## Task goal
Copy each line below as it stands, but skip any picture it contains.

Before-and-after change records:
*****

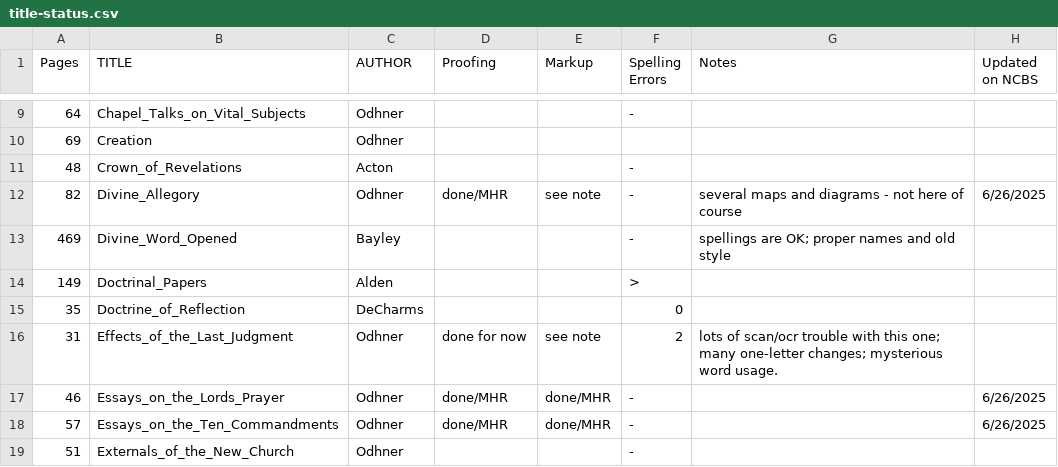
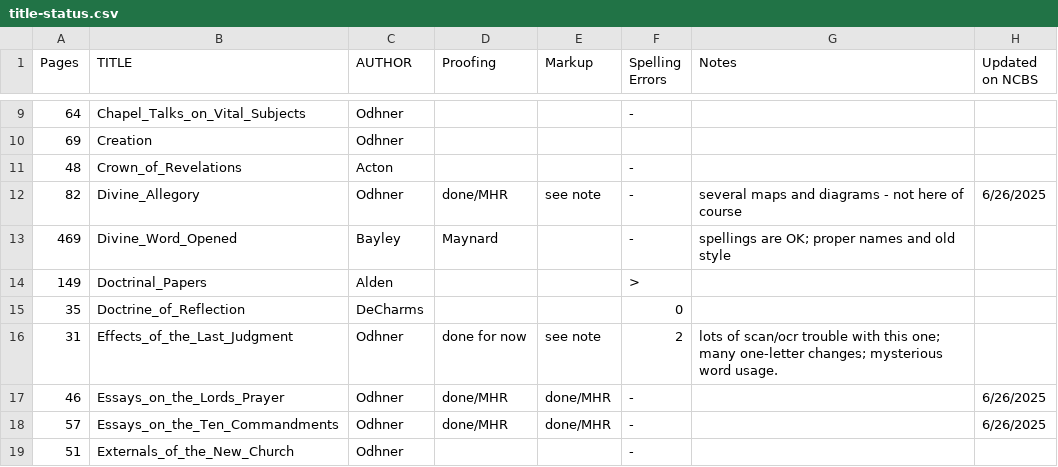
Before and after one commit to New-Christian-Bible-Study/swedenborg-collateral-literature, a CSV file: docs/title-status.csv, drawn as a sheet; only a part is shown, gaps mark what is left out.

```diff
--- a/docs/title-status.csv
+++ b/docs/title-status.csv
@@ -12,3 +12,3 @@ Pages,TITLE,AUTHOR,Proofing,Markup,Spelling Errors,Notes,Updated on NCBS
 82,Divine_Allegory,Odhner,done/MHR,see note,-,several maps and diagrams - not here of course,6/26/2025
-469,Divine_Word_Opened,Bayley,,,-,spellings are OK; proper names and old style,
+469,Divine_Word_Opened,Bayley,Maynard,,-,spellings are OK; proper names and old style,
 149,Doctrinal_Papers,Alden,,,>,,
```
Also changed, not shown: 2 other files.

*****

## Answer section
Before and after one commit to New-Christian-Bible-Study/swedenborg-collateral-literature, a CSV file: docs/title-status.csv, drawn as a sheet; only a part is shown, gaps mark what is left out.

```diff
--- a/docs/title-status.csv
+++ b/docs/title-status.csv
@@ -12,3 +12,3 @@ Pages,TITLE,AUTHOR,Proofing,Markup,Spelling Errors,Notes,Updated on NCBS
 82,Divine_Allegory,Odhner,done/MHR,see note,-,several maps and diagrams - not here of course,6/26/2025
-469,Divine_Word_Opened,Bayley,,,-,spellings are OK; proper names and old style,
+469,Divine_Word_Opened,Bayley,Maynard,,-,spellings are OK; proper names and old style,
 149,Doctrinal_Papers,Alden,,,>,,
```
Also changed, not shown: 2 other files.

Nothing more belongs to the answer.